To stay current and adapt as technology changes, leaders must embrace new capabilities, become comfortable with new ideas, and support change and innovation. Anecdotally, it appears that technological implementation related to the web is generational, with younger consumers more willing to use new sites and services and older consumers less supportive. While social applications are changing this paradigm, web utilization still largely mirrors larger trends in cultural change, with younger generations accepting changes and approaches not fully supported or used by their elders. In Kevin Kelly’s conception of the future web, this generational gap has less space to exist due to the ubiquitous nature of screens, information sharing, and information flow; in Kelly’s projection, people will be ‘in’ the web, not ‘on’ it. This distinction is critical for leaders attempting to stay current – in today’s web environment, staying current requires active participation in the web environment and purposeful use of particular web tools. As the web transitions and begins to, in Kelly’s words, “surround us,” web use will become a more passive activity because consumers will no longer need to search out new sites and participate in new technologies. Instead, consumers will continuously receive information from a host of connected devices, interact with computers that can adapt to users’ needs, and work in a cloud-based environment where everything is shared.
For leaders, the transition to a ubiquitous web suggests it will be more important to generally support change and innovation than it will be to actively search out and use specific technologies or resources. Instead of becoming familiar with and using every new and popular application, leaders will have to recognize technology and culture evolve at such a rapid pace that they are unable to learn and use all of the resources their employees do. In this type of environment, the best leaders will understand that leadership in a period of rapid change must be thematic, not technical. In other words, leaders who become bogged down in the minutiae of every new web tool will not be as effective as leaders who understand the web’s power at a strategic level and leverage that power through their employees’ use of tools. As the web becomes everywhere, leaders who recognize they themselves cannot be everywhere will be better able to manage in the dynamic, flowing new online world.

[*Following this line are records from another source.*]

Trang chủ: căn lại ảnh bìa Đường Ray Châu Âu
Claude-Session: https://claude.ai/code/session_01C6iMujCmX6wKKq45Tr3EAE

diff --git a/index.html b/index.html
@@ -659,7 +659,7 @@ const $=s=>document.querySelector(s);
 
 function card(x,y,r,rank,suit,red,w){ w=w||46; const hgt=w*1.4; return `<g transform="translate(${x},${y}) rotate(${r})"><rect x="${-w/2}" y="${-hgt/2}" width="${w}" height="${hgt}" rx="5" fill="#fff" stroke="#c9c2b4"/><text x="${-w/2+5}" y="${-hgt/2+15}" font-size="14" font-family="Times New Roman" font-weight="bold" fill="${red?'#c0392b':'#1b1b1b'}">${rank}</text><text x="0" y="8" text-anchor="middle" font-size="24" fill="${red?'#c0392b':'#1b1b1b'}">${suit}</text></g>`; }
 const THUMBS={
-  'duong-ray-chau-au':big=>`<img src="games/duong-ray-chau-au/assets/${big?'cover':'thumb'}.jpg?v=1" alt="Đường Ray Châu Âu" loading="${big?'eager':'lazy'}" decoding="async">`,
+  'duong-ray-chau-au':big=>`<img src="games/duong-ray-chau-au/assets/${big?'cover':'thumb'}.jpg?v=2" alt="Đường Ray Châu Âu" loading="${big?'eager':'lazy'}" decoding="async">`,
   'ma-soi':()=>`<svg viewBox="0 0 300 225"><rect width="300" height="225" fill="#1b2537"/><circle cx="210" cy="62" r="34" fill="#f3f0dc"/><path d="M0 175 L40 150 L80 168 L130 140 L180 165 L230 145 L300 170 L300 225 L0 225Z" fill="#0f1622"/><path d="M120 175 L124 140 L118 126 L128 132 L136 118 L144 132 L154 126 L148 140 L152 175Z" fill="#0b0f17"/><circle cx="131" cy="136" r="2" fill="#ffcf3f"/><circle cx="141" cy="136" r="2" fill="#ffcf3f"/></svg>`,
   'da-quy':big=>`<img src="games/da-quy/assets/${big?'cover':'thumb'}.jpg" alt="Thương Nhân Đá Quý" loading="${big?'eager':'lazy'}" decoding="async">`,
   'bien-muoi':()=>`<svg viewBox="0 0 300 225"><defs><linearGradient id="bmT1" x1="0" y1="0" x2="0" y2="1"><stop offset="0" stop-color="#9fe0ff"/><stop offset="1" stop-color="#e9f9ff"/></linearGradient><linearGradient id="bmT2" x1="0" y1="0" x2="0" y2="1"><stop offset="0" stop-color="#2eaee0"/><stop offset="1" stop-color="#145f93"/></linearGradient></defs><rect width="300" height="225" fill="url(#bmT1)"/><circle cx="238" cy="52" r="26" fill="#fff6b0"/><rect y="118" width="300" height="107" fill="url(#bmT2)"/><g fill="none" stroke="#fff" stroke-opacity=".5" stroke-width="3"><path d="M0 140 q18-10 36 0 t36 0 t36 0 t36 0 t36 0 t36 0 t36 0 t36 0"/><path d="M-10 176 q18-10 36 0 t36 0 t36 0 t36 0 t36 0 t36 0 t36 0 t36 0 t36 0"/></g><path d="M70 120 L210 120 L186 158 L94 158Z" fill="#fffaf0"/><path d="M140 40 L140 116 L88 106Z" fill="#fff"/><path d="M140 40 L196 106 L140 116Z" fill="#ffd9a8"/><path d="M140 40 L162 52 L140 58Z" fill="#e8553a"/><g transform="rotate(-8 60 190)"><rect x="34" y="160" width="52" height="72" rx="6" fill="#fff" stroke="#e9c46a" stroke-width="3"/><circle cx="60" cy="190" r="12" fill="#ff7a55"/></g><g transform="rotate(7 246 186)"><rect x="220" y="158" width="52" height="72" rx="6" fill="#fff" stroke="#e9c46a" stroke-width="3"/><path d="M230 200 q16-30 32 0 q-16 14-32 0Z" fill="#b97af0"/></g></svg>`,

In today’s web environment, leaders stay current and adapt as technology changes by involving themselves with new technologies and incorporating those technologies into their professional and personal lives. As we transition to the ‘everywhere web’ and increase the type, size, and frequency of web interaction, this strategy will cease to be effective, and leaders will be better served by becoming cognizant of large-scale culture and web trends and then strategically managing employees who possess specific technical skills. While it seems counter-intuitive, the new web paradigm will force leaders to become less interested in specific programs and capabilities and more interested in large-scale trends. This will help leaders to succeed in a period of great change and great choice, and will ensure they remain supportive of new technologies without being overwhelmed by the ever-present nature of the new web.
Kelly, K. (2011, March 29). Web Expo 2.0 Keynote Address. Retrieved from http://www.web2expo.com/webexsf2011/public/schedule/detail/19292